The company gutted the trucks and installed new electronics at half the cost of new trucks, Miceli says.
Fred Gerling says his company now spends more time repairing its old ENG vehicles than it does making new ones.
Gerling & Associates is mostly out of the ENG business and now focuses on manufacturing the hulking, single- and double-expanding trucks and trailers used to broadcast live sporting events on major networks. It builds for companies like NEP Broadcasting and Game Creek Video, which contract with ESPN, Fox, NBC and the rest.
“We have built a lot of ENG and uplink vans over the years for the news industry,” Gerling says, “but as you see that industry starting to wane, you get this other industry to make these products bigger and accommodate more people.
“There seems to be no change to that mindset as far as how sports productions are going to be done. The change in the industry that is happening is in the coverage of the local news story.”
Even the companies that persist in manufacturing ENG vehicles have begun to supplement their businesses with non-broadcast clients. Until 2003, Miceli says, TV stations constituted the majority of Satcom’s clientele. Now, the dominant revenue source is security and defense contracts.
“We have migrated more towards that because of the fact that the broadcast market really dried up here and internationally,” Miceli says.
L-3 ESSCO makes communications vehicles for the U.S. military and Department of Homeland Security.
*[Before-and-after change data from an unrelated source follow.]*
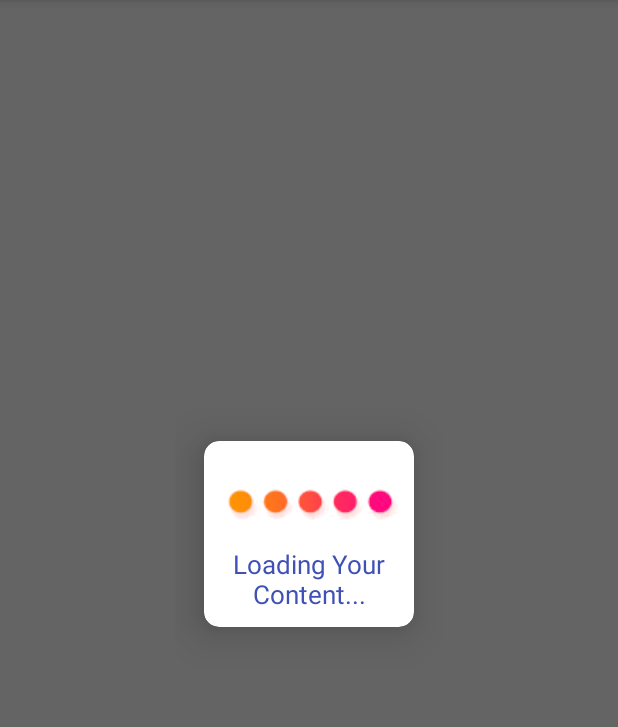
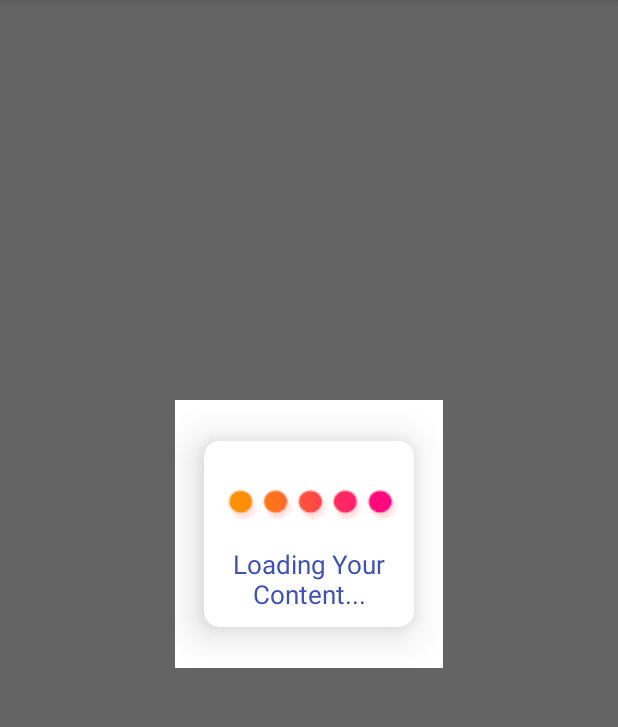
Before and after one commit to mmstq/Moving-Dots-ProgressBar-Android, an Android app: the screen it shows after launch (MainActivity), after a tap on "HELLO WORLD!", on a phone screen of 412 x 824 dp, the part 84-811 px from its top. Run offline under Robolectric (Android 15) with nearby library versions, the phone set to English and light mode, and no system bars.

Commit message:
Update loading_dialog.xml

```diff
--- a/progressbargifdialog/src/main/res/layout/loading_dialog.xml
+++ b/progressbargifdialog/src/main/res/layout/loading_dialog.xml
@@ -5,7 +5,7 @@
     android:layout_width="wrap_content"
     android:layout_height="wrap_content"
     android:layout_gravity="center"
-    android:background="@android:color/transparent">
+    android:background="#FFFFFF">
 
     <android.support.v7.widget.CardView
         android:layout_height="wrap_content"
```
Its parent company, L-3 Communications, is the sixth-largest defense contractor in the country.
Shook Mobile Technology in San Antonio builds mobile command centers, and military and surveillance vehicles. Frontline assembles trucks for defense, law enforcement and fire and emergency response.
And Television Engineering Corp. in St. Louis is marketing some of its vehicles as recruiting and public relations tools that can be coupled with large LCD screens for viewing by crowds at events.
It would be overly simplistic to attribute such widespread diversification to bonded cellular technology alone. Makers of ENG vehicles saw demand slow even before LiveU and its competitors were on the scene, and had already begun to explore new revenue streams.
But there is no question that bonded cellular devices are forcing ENG vehicle manufacturers to adjust their product lines in ways they never have before.
“It is obvious to me that bonded cellular has a place in the news toolbox, and inevitable that it will impact traditional truck volume, but I do not believe that it will replace the truck,” says Rex Reed, the director of business and product development at ENG Mobile Systems. “Traditional microwave and satellite have their place in the news toolbox too.”